*** Opening Provided entries ***

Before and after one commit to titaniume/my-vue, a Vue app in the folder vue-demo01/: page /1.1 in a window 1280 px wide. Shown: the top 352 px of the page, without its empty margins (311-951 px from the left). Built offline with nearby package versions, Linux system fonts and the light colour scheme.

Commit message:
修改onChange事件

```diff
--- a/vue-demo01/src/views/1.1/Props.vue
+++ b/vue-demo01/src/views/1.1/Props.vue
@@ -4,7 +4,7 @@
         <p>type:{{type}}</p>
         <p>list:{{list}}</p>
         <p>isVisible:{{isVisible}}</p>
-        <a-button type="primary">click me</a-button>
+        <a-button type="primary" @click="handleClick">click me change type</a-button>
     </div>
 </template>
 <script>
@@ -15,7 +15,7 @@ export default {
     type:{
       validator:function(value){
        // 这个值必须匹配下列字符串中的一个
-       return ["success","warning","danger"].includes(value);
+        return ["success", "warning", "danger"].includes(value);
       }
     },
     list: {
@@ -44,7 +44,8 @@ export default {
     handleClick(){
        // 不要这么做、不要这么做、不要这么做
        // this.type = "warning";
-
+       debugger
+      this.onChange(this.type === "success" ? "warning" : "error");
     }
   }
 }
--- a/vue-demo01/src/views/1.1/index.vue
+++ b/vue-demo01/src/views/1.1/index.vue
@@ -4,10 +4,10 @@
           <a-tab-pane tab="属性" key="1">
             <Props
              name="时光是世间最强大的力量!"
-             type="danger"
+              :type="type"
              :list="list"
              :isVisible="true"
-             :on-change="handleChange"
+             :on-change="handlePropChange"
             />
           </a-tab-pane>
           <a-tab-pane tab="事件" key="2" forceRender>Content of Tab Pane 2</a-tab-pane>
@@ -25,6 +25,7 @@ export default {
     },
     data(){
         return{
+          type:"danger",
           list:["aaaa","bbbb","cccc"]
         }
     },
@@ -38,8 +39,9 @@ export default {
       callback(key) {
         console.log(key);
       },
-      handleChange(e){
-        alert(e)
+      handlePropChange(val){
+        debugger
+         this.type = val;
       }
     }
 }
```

*** Closing Provided entries ***

- Problem details
Throughout the data, tally the lines that hold the string "default" and report the tally alone.

- Output for this task
4